Just like that...I wasn't even looking and a friend gives me a Raleigh "seneca" MTB they didn't want. It is an 80's with friction shifters mounted on top of the bars. As I looked over the tired bike, I couldn't help but think "parts" for my vinatge LW's. I am toying with the idea of placing those friction MTB shifters on a drop-bar Raleigh "record" reclamation project I got going last spring. If I mount the shifters so that the levers are on the outside edge of the flat section of the bars, the idea might prove effective as a compromise system somewhere between stem-shifters and bar-cons. Is this a dumb idea? BEFORE I start routing all the cables and ware, a bit of advice at this point would prove most beneficial. In case you aren't "up" on the Raleigh MTB's, this one could make a decent road-touring bike with 26x 1 3/8 sneakers, thus placing it in the LW general class of bikes. The "575" tubing is very light stuff! Sealed BB and wheels make it a nice candidate for commuting, maybe?
I aired up and spun for an hour on the baylands path with very positive feedback. I think the mid-80's was a new dawn, so to speak, for bicycling. The bikes are pretty cool from that period, immediately succeeding the mini-dark age of the late '70's, IMHO, of course....JONathan.


   RE:MISC:   friction; top mount MTB shifters on a LW? posted by Walter on 8/5/2003 at 11:13:28 AM
B/c of a motorcycle accident I have to shift both changers from the right side of the bars. On my retro Basso I use a bar con for the front and a thumbshifter for the rear. Rather than mount it on the flat I mounted it on the curve so that the band is just under the brake hood and the lever is "inside" the bars and pointing "up." This gives me something similar to the Kelly "Take-Offs" at considerably less price. It also allows me to easily shift when riding with my hands on or near the brakehoods. I feel this is superior to mounting on the flats.

Assuming you don't share my physical difficulties you would install the front der. shifter on the left side and have a bike that is very easily shifted from the hoods and is also pretty easily shifted from the drops or flats. It is an arrangement I had to make but feel it's a good alternative for anyone.

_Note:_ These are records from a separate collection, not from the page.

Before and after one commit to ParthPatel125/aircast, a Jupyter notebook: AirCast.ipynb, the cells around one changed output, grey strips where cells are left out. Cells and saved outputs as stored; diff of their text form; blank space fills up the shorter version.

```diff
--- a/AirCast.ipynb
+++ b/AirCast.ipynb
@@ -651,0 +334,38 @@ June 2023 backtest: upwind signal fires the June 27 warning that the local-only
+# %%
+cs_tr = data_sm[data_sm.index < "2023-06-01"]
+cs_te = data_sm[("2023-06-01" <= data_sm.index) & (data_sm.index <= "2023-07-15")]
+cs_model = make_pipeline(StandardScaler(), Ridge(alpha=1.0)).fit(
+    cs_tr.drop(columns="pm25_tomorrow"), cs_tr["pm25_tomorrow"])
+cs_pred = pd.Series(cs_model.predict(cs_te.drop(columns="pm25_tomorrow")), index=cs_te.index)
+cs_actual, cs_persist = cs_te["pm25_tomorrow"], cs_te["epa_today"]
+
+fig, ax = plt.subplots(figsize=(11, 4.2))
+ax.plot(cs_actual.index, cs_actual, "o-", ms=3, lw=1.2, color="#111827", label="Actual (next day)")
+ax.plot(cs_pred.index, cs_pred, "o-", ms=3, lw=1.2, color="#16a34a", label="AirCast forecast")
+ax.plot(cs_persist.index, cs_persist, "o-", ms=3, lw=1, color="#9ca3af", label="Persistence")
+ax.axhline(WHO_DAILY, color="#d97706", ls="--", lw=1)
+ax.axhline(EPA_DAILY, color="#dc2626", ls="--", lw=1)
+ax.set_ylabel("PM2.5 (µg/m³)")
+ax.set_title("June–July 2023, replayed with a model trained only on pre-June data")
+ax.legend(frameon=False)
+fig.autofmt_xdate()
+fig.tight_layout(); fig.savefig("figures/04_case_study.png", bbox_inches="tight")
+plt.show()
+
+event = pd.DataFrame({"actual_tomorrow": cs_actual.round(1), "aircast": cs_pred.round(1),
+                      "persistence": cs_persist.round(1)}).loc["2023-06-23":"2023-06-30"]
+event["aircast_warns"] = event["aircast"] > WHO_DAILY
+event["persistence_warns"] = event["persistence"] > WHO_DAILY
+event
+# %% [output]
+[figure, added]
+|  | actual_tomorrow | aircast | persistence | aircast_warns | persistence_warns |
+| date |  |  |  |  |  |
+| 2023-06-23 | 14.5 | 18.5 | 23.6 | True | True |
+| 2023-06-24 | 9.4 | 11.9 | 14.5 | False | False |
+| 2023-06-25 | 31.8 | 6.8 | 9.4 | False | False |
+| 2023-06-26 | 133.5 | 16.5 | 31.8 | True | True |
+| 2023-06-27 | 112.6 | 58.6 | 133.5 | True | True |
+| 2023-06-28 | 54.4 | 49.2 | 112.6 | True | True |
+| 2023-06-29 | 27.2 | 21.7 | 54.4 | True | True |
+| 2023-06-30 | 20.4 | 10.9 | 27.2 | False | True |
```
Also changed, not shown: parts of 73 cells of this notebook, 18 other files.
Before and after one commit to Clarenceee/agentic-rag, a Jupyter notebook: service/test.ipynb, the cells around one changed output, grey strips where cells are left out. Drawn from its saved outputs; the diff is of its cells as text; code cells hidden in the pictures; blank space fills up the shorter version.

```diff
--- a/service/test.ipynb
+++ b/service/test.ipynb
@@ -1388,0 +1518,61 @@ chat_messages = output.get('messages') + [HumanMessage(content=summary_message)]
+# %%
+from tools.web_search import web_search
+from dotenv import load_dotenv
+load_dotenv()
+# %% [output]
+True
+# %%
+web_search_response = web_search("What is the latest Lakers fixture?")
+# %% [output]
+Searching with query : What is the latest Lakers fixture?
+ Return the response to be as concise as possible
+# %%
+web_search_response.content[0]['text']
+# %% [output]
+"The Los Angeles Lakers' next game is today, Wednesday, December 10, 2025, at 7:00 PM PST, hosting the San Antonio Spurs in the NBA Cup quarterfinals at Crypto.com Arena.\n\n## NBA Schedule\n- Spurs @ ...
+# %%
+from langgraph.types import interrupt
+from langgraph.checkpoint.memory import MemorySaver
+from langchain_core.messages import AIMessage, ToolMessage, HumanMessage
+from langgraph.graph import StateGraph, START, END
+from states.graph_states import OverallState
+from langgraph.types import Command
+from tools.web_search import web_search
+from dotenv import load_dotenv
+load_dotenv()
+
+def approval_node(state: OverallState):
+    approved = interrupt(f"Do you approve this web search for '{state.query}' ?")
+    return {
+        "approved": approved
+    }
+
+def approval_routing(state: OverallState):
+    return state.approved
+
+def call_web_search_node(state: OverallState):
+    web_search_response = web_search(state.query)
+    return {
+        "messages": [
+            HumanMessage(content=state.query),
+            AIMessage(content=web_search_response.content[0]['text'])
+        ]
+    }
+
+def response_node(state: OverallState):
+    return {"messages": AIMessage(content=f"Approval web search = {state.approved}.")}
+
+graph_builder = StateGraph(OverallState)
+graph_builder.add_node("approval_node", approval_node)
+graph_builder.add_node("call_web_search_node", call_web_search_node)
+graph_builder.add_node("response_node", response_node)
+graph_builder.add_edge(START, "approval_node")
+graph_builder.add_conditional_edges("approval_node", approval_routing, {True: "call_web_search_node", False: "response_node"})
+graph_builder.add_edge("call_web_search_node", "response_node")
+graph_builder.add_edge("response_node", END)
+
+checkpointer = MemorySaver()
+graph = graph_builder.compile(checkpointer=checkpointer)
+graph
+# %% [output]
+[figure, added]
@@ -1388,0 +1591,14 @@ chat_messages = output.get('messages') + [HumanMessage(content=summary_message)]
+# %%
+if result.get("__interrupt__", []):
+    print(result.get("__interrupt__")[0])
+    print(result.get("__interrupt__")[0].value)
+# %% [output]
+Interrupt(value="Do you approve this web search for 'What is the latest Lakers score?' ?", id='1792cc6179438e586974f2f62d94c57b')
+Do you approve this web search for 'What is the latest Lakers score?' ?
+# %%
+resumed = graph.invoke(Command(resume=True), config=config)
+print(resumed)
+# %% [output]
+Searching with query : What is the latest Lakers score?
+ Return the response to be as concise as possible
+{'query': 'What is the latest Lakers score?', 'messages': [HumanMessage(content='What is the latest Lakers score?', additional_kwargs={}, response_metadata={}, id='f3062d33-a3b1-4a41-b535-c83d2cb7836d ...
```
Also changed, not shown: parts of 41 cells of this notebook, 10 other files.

   RE:MISC:   friction; top mount MTB shifters on a LW? posted by Walter on 8/5/2003 at 11:13:47 AM
B/c of a motorcycle accident I have to shift both changers from the right side of the bars. On my retro Basso I use a bar con for the front and a thumbshifter for the rear. Rather than mount it on the flat I mounted it on the curve so that the band is just under the brake hood and the lever is "inside" the bars and pointing "up." This gives me something similar to the Kelly "Take-Offs" at considerably less price. It also allows me to easily shift when riding with my hands on or near the brakehoods. I feel this is superior to mounting on the flats.

Assuming you don't share my physical difficulties you would install the front der. shifter on the left side and have a bike that is very easily shifted from the hoods and is also pretty easily shifted from the drops or flats. It is an arrangement I had to make but feel it's a good alternative for anyone.

   Glad it helped posted by Walter on 8/6/2003 at 12:17:05 AM
Obviously, I'd rather not be in the situation where I had to devise this but I do like the arrangement. Considering Kelly wants in excess of $50 for a set of "TakeOffs" (essentially the same thing) the thumbshifters is pretty economical too.

   RE:RE:MISC:   friction; top mount MTB shifters on a LW? posted by JONathan on 8/5/2003 at 9:56:30 PM
I'll take your setup of the MTB friction shifters, with double-sided configuring, as optimal. Your testing of the idea has been thorough enough to convince me of that. At least it's a good place to start. The flat-surface deploy is awkward and in the way of useful grip area on the bars. Thanks for the description...Cheers, JONathan

    top mount MTB shifters posted by John E on 8/5/2003 at 10:36:23 PM
I like Walter's recommendation. In the past, I have located a Sturmey Archer 3-speed trigger in a similar position (actually, inside the LEFT brake lever, to accommodate simultaneous shifting of the (rear) derailleur in a 3x4 hybrid transmission with a 14-16-18-20 Cyclo cogset on the S-A 3-speed hub).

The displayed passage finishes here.